On the radio, Jonathan Agnew said of him: “He’s not quite a one-trick pony, that would be harsh…” It was a backhanded compliment and you knew what he meant. Everyone understood how Ishant would bowl to England’s left-handers, including Alastair Cook, who Ishant had dismissed 10 times. Stopping him was another matter, and that is a hallmark of quality.

We invest great hopes and dreams in fast bowlers, yet even the real bruisers like Ryan Harris and Pat Cummins are physically fragile, always at the limits of what their bodies can do. Many of them, like Mitch and Ishant, are at the whim of the fates too, subject to a muse and rhythm that descends when it feels like it, rather than when we all think it should.

Things have changed for Ishant and for India. On TV commentary, Michael Holding noted that pitches for domestic competition there have become more conducive to fast bowling (well, it would have been hard for them to become less conducive…) and around Ishant were Jasprit Bumrah bowling in-slanting rockets for his first Test five-for, and Mohammed Shami with his reverse-swing touching 90mph. They have another swing bowling, hard-hitting all-rounder on the books, too, and plenty more where they came from.

Ishant has walked the bridge between then and now, and at times it has been a treacherous one to cross. The average is down to 35.16, and he has 249 wickets, behind only Zaheer and Kapil on the list. He has served his calling the best he can.
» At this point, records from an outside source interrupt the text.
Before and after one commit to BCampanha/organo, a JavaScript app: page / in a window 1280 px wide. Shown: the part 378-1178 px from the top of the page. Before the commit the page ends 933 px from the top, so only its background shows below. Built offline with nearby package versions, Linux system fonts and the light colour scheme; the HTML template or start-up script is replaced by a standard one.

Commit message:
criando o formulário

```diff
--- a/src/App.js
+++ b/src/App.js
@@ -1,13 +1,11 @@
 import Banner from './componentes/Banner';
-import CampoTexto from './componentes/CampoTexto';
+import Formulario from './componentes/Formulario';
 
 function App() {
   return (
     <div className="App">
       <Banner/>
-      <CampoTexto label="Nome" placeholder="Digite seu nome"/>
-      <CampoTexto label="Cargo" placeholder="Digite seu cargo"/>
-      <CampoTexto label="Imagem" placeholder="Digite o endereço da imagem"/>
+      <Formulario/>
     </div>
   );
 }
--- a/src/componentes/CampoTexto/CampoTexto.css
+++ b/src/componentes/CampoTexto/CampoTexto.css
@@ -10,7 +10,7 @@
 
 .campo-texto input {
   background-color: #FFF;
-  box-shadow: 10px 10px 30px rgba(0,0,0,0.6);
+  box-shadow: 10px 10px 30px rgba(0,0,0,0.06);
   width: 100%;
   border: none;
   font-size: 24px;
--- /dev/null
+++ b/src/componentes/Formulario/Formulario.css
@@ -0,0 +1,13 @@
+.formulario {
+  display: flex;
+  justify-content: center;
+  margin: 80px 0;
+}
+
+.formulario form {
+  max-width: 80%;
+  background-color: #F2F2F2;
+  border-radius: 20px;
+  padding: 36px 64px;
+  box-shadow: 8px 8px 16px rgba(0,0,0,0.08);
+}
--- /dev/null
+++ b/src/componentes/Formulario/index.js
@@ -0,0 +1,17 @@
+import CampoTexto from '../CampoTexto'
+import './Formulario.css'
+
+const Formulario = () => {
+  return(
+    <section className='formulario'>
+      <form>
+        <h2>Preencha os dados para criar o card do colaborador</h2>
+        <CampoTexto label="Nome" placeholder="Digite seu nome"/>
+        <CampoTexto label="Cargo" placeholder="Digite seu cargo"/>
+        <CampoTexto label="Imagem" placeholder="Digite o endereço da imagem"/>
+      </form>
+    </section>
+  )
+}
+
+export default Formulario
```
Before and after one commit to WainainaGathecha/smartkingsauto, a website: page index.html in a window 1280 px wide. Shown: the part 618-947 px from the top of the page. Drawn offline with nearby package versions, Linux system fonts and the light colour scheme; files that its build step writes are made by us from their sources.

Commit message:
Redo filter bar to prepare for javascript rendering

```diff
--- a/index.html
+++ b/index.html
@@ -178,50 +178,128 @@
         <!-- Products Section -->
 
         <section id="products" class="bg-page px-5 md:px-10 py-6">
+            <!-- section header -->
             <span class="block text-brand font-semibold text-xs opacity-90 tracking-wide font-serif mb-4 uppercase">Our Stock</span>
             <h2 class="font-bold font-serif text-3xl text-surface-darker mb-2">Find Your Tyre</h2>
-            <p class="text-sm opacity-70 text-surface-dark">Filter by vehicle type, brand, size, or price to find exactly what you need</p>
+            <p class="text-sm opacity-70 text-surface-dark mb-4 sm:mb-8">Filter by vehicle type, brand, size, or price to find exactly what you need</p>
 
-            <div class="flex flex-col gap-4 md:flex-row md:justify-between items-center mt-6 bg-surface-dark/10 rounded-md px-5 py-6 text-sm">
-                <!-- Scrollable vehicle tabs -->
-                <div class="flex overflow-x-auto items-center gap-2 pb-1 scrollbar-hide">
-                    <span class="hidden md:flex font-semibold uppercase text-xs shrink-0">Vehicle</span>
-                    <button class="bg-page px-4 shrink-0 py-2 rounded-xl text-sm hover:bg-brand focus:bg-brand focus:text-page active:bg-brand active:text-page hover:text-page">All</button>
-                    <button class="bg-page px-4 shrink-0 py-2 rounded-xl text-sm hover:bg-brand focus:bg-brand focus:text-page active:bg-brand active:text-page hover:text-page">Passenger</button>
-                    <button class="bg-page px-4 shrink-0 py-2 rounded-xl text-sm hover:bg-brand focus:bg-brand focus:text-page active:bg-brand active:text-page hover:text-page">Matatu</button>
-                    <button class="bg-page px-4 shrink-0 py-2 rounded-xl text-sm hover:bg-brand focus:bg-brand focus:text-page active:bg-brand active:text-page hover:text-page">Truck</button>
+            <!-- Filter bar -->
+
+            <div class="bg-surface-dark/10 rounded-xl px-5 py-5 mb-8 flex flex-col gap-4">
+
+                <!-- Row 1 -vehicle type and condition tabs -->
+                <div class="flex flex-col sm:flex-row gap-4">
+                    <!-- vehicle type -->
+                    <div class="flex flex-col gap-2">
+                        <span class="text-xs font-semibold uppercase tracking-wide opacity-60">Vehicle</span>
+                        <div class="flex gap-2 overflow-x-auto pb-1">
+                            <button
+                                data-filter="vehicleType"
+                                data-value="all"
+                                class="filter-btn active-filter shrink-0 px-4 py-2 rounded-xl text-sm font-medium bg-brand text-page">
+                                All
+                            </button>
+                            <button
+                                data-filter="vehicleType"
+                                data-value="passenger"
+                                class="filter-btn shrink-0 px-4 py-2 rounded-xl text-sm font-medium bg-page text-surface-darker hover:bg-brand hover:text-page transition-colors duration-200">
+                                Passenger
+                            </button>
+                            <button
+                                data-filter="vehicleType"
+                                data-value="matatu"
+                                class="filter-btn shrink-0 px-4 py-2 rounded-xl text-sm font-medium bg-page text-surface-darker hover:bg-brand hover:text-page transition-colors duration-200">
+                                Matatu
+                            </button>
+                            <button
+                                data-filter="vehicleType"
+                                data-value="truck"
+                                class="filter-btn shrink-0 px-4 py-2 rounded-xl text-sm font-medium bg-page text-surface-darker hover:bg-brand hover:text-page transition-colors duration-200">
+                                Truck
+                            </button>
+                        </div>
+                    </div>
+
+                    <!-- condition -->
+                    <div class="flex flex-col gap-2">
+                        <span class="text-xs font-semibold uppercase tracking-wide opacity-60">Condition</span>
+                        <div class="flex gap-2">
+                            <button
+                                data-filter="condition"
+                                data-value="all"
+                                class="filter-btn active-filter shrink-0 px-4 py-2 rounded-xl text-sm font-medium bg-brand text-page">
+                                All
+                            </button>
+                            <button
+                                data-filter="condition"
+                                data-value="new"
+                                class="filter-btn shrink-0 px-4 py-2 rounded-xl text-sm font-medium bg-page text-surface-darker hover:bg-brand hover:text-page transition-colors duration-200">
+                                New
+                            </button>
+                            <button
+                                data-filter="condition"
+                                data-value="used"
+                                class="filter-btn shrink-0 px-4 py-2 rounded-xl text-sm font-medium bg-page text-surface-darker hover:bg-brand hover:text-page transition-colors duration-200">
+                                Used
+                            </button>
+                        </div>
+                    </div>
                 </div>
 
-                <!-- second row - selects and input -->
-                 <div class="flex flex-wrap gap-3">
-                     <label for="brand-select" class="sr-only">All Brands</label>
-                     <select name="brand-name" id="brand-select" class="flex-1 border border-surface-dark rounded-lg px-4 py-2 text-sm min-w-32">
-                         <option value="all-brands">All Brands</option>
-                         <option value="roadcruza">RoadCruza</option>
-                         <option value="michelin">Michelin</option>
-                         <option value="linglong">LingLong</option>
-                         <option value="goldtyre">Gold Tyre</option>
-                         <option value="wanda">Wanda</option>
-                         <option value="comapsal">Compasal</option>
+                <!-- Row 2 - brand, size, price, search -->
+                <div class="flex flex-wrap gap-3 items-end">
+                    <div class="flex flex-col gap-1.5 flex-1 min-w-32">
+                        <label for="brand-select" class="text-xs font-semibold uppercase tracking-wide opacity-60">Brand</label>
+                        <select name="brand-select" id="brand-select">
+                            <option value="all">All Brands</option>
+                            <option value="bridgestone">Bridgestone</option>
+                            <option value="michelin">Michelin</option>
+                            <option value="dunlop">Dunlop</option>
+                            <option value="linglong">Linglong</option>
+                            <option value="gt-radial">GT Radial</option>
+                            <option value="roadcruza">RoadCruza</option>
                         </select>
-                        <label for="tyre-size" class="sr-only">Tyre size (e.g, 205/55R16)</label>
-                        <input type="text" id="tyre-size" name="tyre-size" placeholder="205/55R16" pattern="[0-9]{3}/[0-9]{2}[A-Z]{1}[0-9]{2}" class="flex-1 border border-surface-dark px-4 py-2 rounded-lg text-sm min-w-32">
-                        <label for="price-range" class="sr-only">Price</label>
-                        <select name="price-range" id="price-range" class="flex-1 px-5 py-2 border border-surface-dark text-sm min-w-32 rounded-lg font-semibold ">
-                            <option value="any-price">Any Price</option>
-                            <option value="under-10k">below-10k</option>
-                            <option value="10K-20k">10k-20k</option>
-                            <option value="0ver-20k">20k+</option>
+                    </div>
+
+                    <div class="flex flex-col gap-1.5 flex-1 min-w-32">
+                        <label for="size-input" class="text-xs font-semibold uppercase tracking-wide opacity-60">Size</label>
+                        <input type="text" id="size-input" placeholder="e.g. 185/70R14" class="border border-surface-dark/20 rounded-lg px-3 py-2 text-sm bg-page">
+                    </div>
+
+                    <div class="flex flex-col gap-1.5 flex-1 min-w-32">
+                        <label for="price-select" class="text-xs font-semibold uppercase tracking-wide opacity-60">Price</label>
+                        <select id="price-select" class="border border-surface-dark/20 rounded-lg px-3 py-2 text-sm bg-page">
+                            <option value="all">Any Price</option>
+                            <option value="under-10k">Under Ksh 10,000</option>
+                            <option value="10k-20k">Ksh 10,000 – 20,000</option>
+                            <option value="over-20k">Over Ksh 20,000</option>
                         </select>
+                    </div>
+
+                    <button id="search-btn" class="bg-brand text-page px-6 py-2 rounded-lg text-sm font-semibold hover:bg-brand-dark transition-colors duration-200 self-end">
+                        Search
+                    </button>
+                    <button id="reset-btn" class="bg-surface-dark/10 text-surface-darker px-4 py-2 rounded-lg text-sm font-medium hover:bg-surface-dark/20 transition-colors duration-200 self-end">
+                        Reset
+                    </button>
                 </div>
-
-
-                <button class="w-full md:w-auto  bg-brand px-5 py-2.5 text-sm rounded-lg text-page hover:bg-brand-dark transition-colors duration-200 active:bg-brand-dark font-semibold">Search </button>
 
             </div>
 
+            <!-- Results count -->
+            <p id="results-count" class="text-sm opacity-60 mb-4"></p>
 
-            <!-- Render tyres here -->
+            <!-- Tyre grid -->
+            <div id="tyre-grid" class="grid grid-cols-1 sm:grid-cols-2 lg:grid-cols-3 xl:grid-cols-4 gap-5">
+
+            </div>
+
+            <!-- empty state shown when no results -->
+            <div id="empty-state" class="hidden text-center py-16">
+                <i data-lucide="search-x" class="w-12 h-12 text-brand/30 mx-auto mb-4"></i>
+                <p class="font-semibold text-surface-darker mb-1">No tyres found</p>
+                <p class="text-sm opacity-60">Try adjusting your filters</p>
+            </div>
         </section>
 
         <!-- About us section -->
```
He may not get Mitchell Johnson’s final-act finish, but Ishant Sharma keeps running in.

Jon Hotten blogs at The Old Batsman

Have Your Say

Become a Wisden member

  • Exclusive offers and competitions
  • Money-can’t-buy experiences
  • Join the Wisden community
  • Sign up for free
Latest magazine

Get the magazine

12 Issues for just £39.99